- _About this task_
Extract every line below that contains the word "drawable".

- _Provided records_
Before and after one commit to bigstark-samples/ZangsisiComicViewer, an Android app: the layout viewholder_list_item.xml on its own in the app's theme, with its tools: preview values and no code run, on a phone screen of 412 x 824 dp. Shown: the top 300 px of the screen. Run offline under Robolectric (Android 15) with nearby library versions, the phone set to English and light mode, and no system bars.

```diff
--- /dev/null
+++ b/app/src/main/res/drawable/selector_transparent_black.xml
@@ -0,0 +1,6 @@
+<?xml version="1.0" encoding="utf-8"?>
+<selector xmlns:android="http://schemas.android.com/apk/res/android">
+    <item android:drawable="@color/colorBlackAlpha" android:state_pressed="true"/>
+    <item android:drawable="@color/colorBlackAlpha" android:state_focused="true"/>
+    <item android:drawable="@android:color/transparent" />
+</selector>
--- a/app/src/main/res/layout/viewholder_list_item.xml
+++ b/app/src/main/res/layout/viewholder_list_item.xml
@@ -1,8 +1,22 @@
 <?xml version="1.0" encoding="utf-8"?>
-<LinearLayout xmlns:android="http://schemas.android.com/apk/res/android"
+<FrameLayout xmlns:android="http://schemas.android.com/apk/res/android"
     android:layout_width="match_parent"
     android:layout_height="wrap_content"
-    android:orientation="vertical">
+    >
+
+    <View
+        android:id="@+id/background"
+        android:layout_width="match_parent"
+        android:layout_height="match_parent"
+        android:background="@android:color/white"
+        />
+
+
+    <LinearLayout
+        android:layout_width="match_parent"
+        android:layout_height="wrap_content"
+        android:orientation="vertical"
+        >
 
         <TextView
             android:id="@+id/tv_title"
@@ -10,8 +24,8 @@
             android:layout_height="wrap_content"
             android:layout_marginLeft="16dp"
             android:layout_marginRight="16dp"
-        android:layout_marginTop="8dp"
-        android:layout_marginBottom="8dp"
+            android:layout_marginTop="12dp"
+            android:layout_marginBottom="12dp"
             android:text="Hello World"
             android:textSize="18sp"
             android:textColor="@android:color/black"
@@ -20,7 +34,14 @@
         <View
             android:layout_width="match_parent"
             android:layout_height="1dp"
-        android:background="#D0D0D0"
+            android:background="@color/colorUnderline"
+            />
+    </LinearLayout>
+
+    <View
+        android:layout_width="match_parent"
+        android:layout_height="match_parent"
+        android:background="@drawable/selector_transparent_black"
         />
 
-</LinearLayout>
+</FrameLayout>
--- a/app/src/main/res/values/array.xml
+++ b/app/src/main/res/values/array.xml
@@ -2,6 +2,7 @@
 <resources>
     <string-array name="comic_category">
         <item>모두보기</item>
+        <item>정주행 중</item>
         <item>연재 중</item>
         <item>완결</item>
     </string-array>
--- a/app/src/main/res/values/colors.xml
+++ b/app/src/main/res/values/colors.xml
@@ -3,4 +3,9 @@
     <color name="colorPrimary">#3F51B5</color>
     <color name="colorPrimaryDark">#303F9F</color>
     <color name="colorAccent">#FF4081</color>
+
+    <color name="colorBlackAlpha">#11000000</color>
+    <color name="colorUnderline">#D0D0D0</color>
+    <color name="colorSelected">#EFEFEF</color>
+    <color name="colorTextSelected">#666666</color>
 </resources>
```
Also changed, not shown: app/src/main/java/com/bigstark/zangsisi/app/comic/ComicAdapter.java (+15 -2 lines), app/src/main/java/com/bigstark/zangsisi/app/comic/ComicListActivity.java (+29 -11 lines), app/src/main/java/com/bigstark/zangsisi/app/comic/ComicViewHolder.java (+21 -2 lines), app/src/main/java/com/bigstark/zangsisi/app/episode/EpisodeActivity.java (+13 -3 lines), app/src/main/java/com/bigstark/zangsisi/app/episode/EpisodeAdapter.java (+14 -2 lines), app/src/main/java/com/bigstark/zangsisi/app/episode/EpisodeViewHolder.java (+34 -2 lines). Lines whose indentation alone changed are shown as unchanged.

- _Solution for this problem_
+++ b/app/src/main/res/drawable/selector_transparent_black.xml
+    <item android:drawable="@color/colorBlackAlpha" android:state_pressed="true"/>
+    <item android:drawable="@color/colorBlackAlpha" android:state_focused="true"/>
+    <item android:drawable="@android:color/transparent" />
+        android:background="@drawable/selector_transparent_black"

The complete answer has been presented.